Sailor Jerry Spiced 80 Proof
The recipe is based on the tradition of sailors improving the flavor of their on-board rum rations. (The first nation to abolish issuing sailors daily rum was the U.S., which did so in 1862. New Zealand upheld the practice until 1990). Generally there were two ways to take the edge off rum. One was to age the liquid in wooden casks, which sailors rarely bothered with. The other way was to blend in spices. This is what most sailors did and it's what they do. Sailor Jerry was an exacting craftsman. His tattoos were precise, bold and flawless. Even the riggings on his clipper ship tattoos were nautically accurate. They craft the rum to a similar standard, going out of the way to find the best Caribbean rums to make Sailor Jerry Spiced.
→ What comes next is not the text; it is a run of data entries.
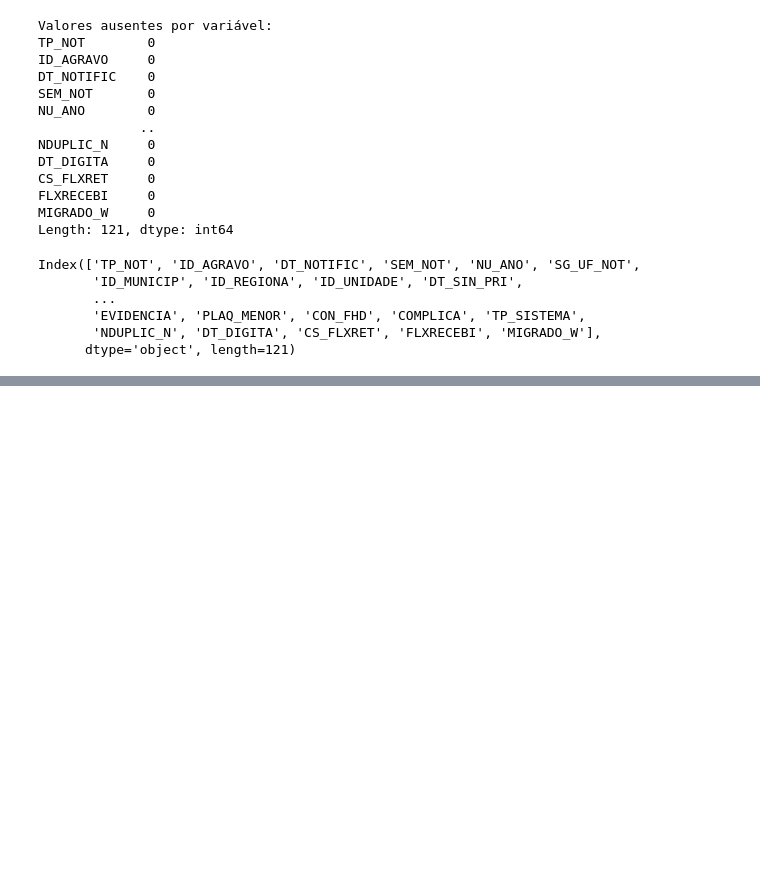
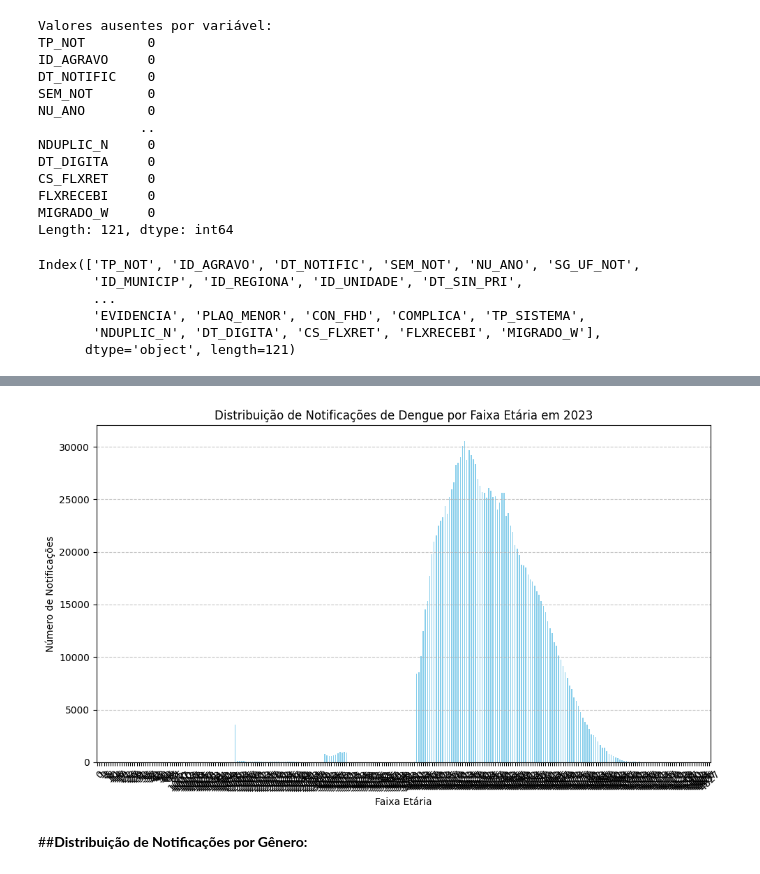
Before and after one commit to Santiagoguii/Big-data, a Jupyter notebook: Dengue2023/Dengue2023.ipynb, the cells around one changed output, grey strips where cells are left out. Drawn from its saved outputs; the diff is of its cells as text; code cells hidden in the pictures; blank space fills up the shorter version.

```diff
--- a/Dengue2023/Dengue2023.ipynb
+++ b/Dengue2023/Dengue2023.ipynb
@@ -119,0 +391,16 @@ Index(['TP_NOT', 'ID_AGRAVO', 'DT_NOTIFIC', 'SEM_NOT', 'NU_ANO', 'SG_UF_NOT',
+# %%
+notificacoes_por_faixa_etaria = df_dengue['NU_IDADE_N'].value_counts().sort_index()
+# %%
+plt.figure(figsize=(10, 6))
+notificacoes_por_faixa_etaria.plot(kind='bar', color='skyblue')
+plt.title('Distribuição de Notificações de Dengue por Faixa Etária em 2023')
+plt.xlabel('Faixa Etária')
+plt.ylabel('Número de Notificações')
+plt.grid(axis='y', linestyle='--', alpha=0.7)
+plt.xticks(rotation=45)
+plt.tight_layout()
+plt.show()
+# %% [output]
+[figure, added]
+# %% [markdown]
+##**Distribuição de Notificações por Gênero:**
```
Also changed, not shown: parts of 25 cells of this notebook.
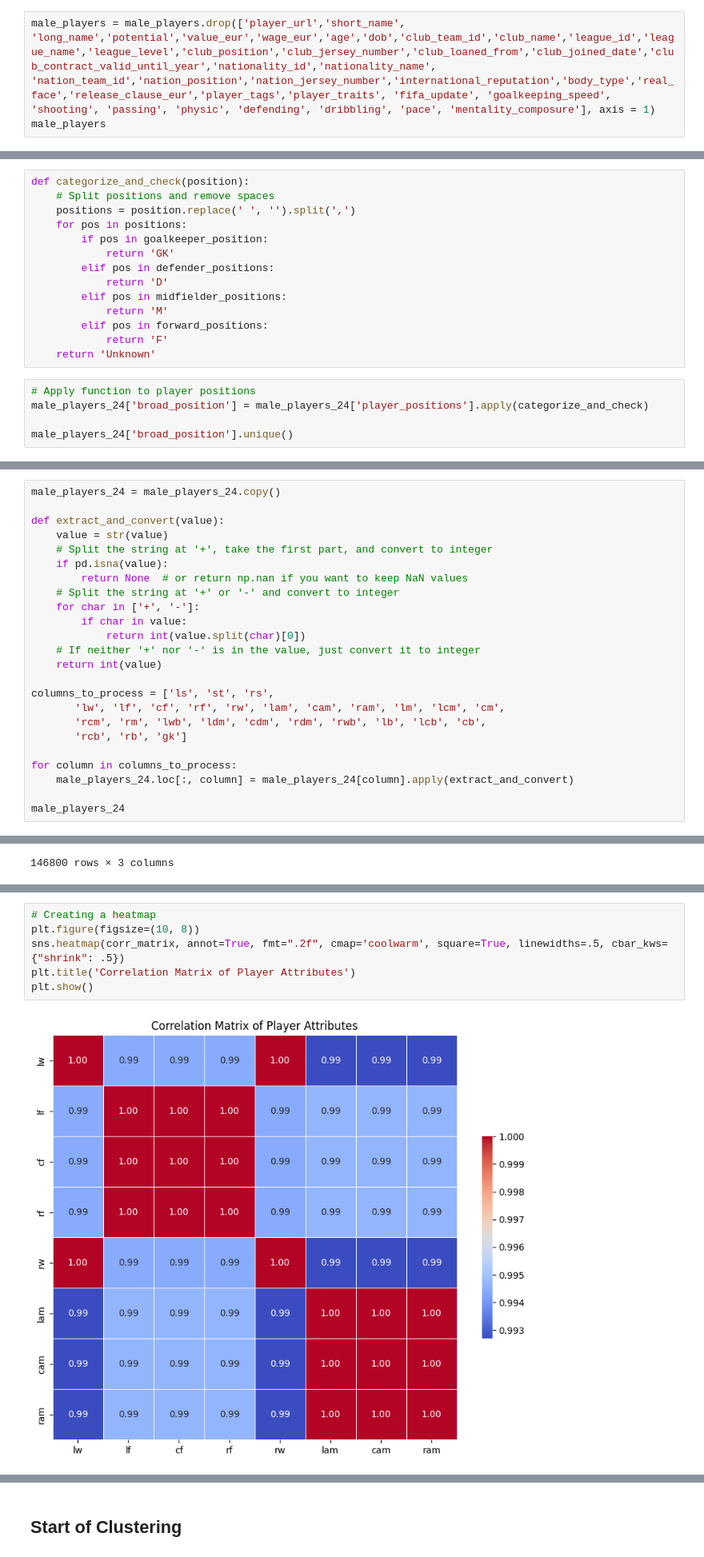
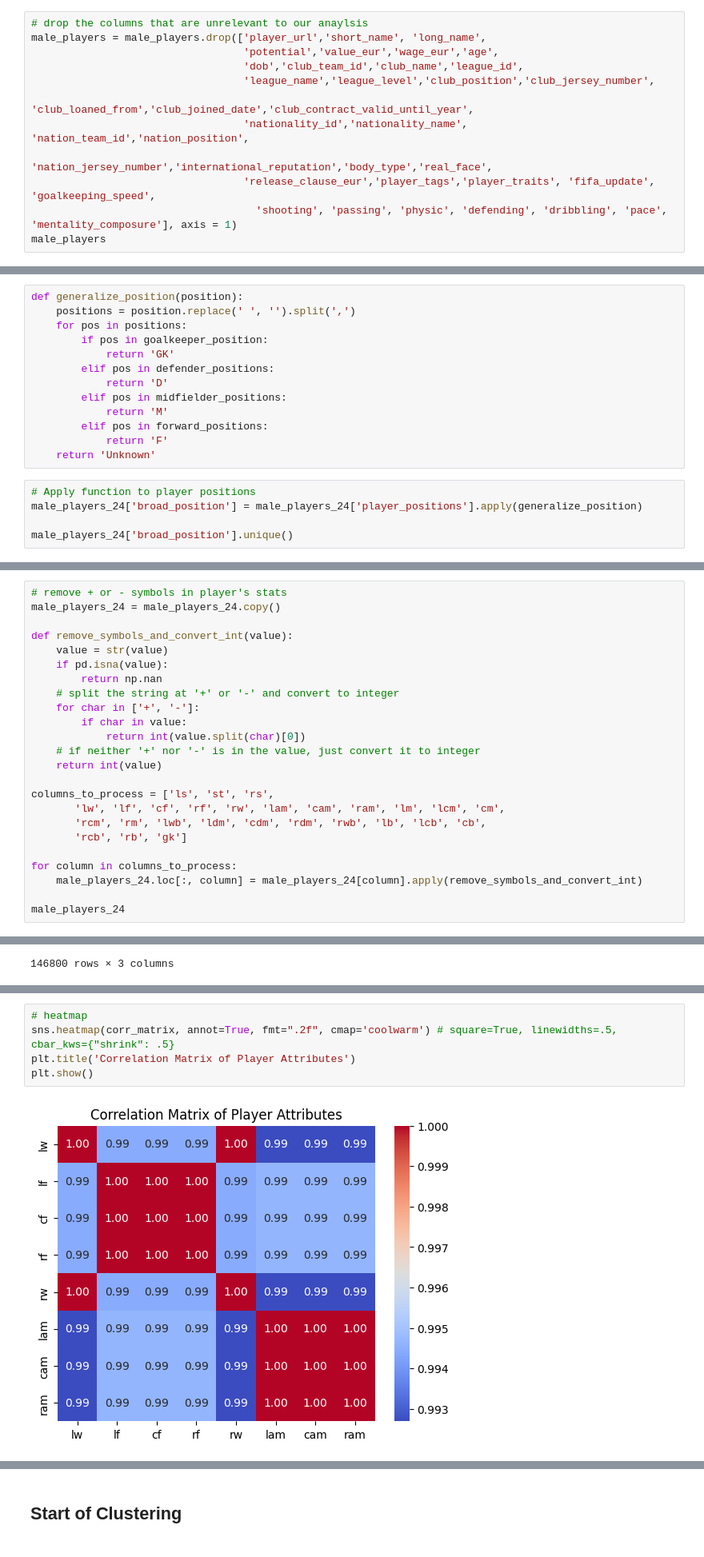
Before and after one commit to kavingraj/Clustering-Model-on-Fifa-Data, a Jupyter notebook: scratch.ipynb, the cells around one changed output, grey strips where cells are left out. Shown at 80% size. Drawn from its saved outputs; the diff is of its cells as text.

Commit message:
worked on Harry's part

```diff
--- a/scratch.ipynb
+++ b/scratch.ipynb
@@ -31,7 +34,16 @@ male_players
 # %% [markdown]
 ### EDA
 # %%
-male_players = male_players.drop(['player_url','short_name', 'long_name','potential','value_eur','wage_eur','age','dob','club_team_id','club_name','league_id','league_name','league_level','club_position','club_jersey_number','club_loaned_from','club_joined_date','club_contract_valid_until_year','nationality_id','nationality_name', 'nation_team_id','nation_position','nation_jersey_number','international_reputation','body_type','real_face','release_clause_eur','player_tags','player_traits', 'fifa_update', 'goalkeeping_speed', 'shooting', 'passing', 'physic', 'defending', 'dribbling', 'pace', 'mentality_composure'], axis = 1)
+# drop the columns that are unrelevant to our anaylsis
+male_players = male_players.drop(['player_url','short_name', 'long_name',
+                                  'potential','value_eur','wage_eur','age',
+                                  'dob','club_team_id','club_name','league_id',
+                                  'league_name','league_level','club_position','club_jersey_number',
+                                  'club_loaned_from','club_joined_date','club_contract_valid_until_year',
+                                  'nationality_id','nationality_name', 'nation_team_id','nation_position',
+                                  'nation_jersey_number','international_reputation','body_type','real_face',
+                                  'release_clause_eur','player_tags','player_traits', 'fifa_update', 'goalkeeping_speed',
+                                    'shooting', 'passing', 'physic', 'defending', 'dribbling', 'pace', 'mentality_composure'], axis = 1)
 male_players
 # %% [output]
 |  | player_id | fifa_version | update_as_of | player_positions | overall | height_cm | weight_kg | ... |
@@ -102,8 +101,7 @@ midfielder_positions = {'CM', 'CAM', 'CDM', 'LM', 'RM'}
 forward_positions = {'CF', 'ST', 'LW', 'RW'}
 goalkeeper_position = {'GK'}
 # %%
-def categorize_and_check(position):
-    # Split positions and remove spaces
+def generalize_position(position):
     positions = position.replace(' ', '').split(',')
     for pos in positions:
         if pos in goalkeeper_position:
@@ -117,7 +115,7 @@ def categorize_and_check(position):
     return 'Unknown'
 # %%
 # Apply function to player positions
-male_players_24['broad_position'] = male_players_24['player_positions'].apply(categorize_and_check)
+male_players_24['broad_position'] = male_players_24['player_positions'].apply(generalize_position)
 
 male_players_24['broad_position'].unique()
 # %% [output]
@@ -142,18 +139,18 @@ rdm               object
 cdm               object
 dtype: object
 # %%
+# remove + or - symbols in player's stats
 male_players_24 = male_players_24.copy()
 
-def extract_and_convert(value):
+def remove_symbols_and_convert_int(value):
     value = str(value)
-    # Split the string at '+', take the first part, and convert to integer
     if pd.isna(value):
-        return None  # or return np.nan if you want to keep NaN values
-    # Split the string at '+' or '-' and convert to integer
+        return np.nan
+    # split the string at '+' or '-' and convert to integer
     for char in ['+', '-']:
         if char in value:
             return int(value.split(char)[0])
-    # If neither '+' nor '-' is in the value, just convert it to integer
+    # if neither '+' nor '-' is in the value, just convert it to integer
     return int(value)
 
 columns_to_process = ['ls', 'st', 'rs',
@@ -162,7 +159,7 @@ columns_to_process = ['ls', 'st', 'rs',
        'rcb', 'rb', 'gk']
 
 for column in columns_to_process:
-    male_players_24.loc[:, column] = male_players_24[column].apply(extract_and_convert)
+    male_players_24.loc[:, column] = male_players_24[column].apply(remove_symbols_and_convert_int)
 
 male_players_24
 # %% [output]
@@ -237,10 +231,9 @@ corr_matrix
 | cam | 0.992693 | 0.994642 | 0.994642 | 0.994642 | 0.992693 | 1.000000 | 1.000000 | 1.000000 |
 | ram | 0.992693 | 0.994642 | 0.994642 | 0.994642 | 0.992693 | 1.000000 | 1.000000 | 1.000000 |
 # %%
-# Creating a heatmap
-plt.figure(figsize=(10, 8))
-sns.heatmap(corr_matrix, annot=True, fmt=".2f", cmap='coolwarm', square=True, linewidths=.5, cbar_kws={"shrink": .5})
+# heatmap
+sns.heatmap(corr_matrix, annot=True, fmt=".2f", cmap='coolwarm') # square=True, linewidths=.5, cbar_kws={"shrink": .5}
 plt.title('Correlation Matrix of Player Attributes')
 plt.show()
 # %% [output]
-[figure, old version]
+[figure, new version]
```
Also changed, not shown: parts of 38 cells of this notebook.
The ones that make the cut are blended together to create the ideal base for the unmatched recipe of natural spices. The higher proof spirit is historically accurate. In fact, the term “proof” comes from the method whereby sailors could assure their rum rations weren't being watered down. The ship's captain would ladle out a sample from the day's rum barrel in front of the men. He'd douse it with gunpowder, then give it a spark — if the rum was full strength, the powder ignited, giving sailors “proof” of the integrity of their rum. Staying true to the old-school tradition of spicing high proof rum results in a uniquely bold, smooth and balanced liquid – perfect in your favorite cocktails. Flavors of almond and vanilla with hints of cassia and cinnamon.